- [DATA RECORDS]:
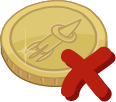
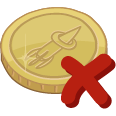
Compiled stroke fix, insufficient coins in crops

diff --git a/Spacefarm/assets/www/farming/sceneClone.js b/Spacefarm/assets/www/farming/sceneClone.js
@@ -98,7 +98,9 @@ farming.SceneClone.prototype.drawItem = function(slide, item, position) {
         var icon = new farming.Sprite('images/lock.png').setSize(60*0.5, 85*0.5).setPosition(position.x + 80, position.y - 55);
         slide.appendChild(icon)
     } else {
-        var icon = new farming.Sprite('images/coin_bright.png').setSize(40, 40).setPosition(position.x + 75, position.y - 55);
+        var icon = new farming.Sprite('images/coin_bright.png')
+            .setSize(40, 40).setPosition(position.x + 75, position.y - 55);
+        if(item.cost > this.game.player.coins) icon.setSize(50,50).setFill('images/coin_insufficient.png');
         var coins = new lime.Label(item.cost).setSize(20, 20).setPosition(position.x + 75, position.y - 56).setFontSize(20)
         slide.appendChild(icon).appendChild(coins);
         if(!isCrop) this.drawFood(slide, item.food, position);

diff --git a/Spacefarm/assets/www/farming/settings.js b/Spacefarm/assets/www/farming/settings.js
@@ -17,7 +17,7 @@ var SETTINGS = {
     },
     createWindow : function(){
         return new lime.RoundedRect().setRadius(9).setFill(SETTINGS.color.background_layer)
-            .setStroke(SETTINGS.color.background_stroke)//.preventClickThrough()
+            .setStroke(new lime.fill.Stroke(3, SETTINGS.color.background_stroke))//.preventClickThrough()
             .setSize(SETTINGS.size.background_layer).setPosition(400,(480 - SETTINGS.size.controls.height) / 2);
     },
     createOverlay : function(){
@@ -28,7 +28,7 @@ var SETTINGS = {
         tile: '#b08251',
         background_layer: '#f0f0f0',
         background_overlay: 'rgba(71,25,11,0.5)',
-        background_stroke: new lime.fill.Stroke(3, '#662c1b'),
+        background_stroke: '#662c1b',
         button_primary: 'green',
         button_inactive: 'inactive',
         button: '#999999',

diff --git a/Spacefarm/assets/www/farming/crop.js b/Spacefarm/assets/www/farming/crop.js
@@ -130,8 +130,8 @@ var CROPS = {
         name: 'Space Carrots',
         key: 'carrot',
         growth_phases: 4,
-        cost: 20,
-        revenue: 35,
+        cost: 30,
+        revenue: 50,
         revenue_item: 'carrot',
         time_to_ripe: 45 * SETTINGS.timeUnit(),
         harvests: 1,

- [EXERCISE DETAILS]:
Restate the full listing word for word, excluding images.

- [ANSWER TO THE EXERCISE]:
Compiled stroke fix, insufficient coins in crops

diff --git a/Spacefarm/assets/www/farming/sceneClone.js b/Spacefarm/assets/www/farming/sceneClone.js
@@ -98,7 +98,9 @@ farming.SceneClone.prototype.drawItem = function(slide, item, position) {
         var icon = new farming.Sprite('images/lock.png').setSize(60*0.5, 85*0.5).setPosition(position.x + 80, position.y - 55);
         slide.appendChild(icon)
     } else {
-        var icon = new farming.Sprite('images/coin_bright.png').setSize(40, 40).setPosition(position.x + 75, position.y - 55);
+        var icon = new farming.Sprite('images/coin_bright.png')
+            .setSize(40, 40).setPosition(position.x + 75, position.y - 55);
+        if(item.cost > this.game.player.coins) icon.setSize(50,50).setFill('images/coin_insufficient.png');
         var coins = new lime.Label(item.cost).setSize(20, 20).setPosition(position.x + 75, position.y - 56).setFontSize(20)
         slide.appendChild(icon).appendChild(coins);
         if(!isCrop) this.drawFood(slide, item.food, position);

diff --git a/Spacefarm/assets/www/farming/settings.js b/Spacefarm/assets/www/farming/settings.js
@@ -17,7 +17,7 @@ var SETTINGS = {
     },
     createWindow : function(){
         return new lime.RoundedRect().setRadius(9).setFill(SETTINGS.color.background_layer)
-            .setStroke(SETTINGS.color.background_stroke)//.preventClickThrough()
+            .setStroke(new lime.fill.Stroke(3, SETTINGS.color.background_stroke))//.preventClickThrough()
             .setSize(SETTINGS.size.background_layer).setPosition(400,(480 - SETTINGS.size.controls.height) / 2);
     },
     createOverlay : function(){
@@ -28,7 +28,7 @@ var SETTINGS = {
         tile: '#b08251',
         background_layer: '#f0f0f0',
         background_overlay: 'rgba(71,25,11,0.5)',
-        background_stroke: new lime.fill.Stroke(3, '#662c1b'),
+        background_stroke: '#662c1b',
         button_primary: 'green',
         button_inactive: 'inactive',
         button: '#999999',

diff --git a/Spacefarm/assets/www/farming/crop.js b/Spacefarm/assets/www/farming/crop.js
@@ -130,8 +130,8 @@ var CROPS = {
         name: 'Space Carrots',
         key: 'carrot',
         growth_phases: 4,
-        cost: 20,
-        revenue: 35,
+        cost: 30,
+        revenue: 50,
         revenue_item: 'carrot',
         time_to_ripe: 45 * SETTINGS.timeUnit(),
         harvests: 1,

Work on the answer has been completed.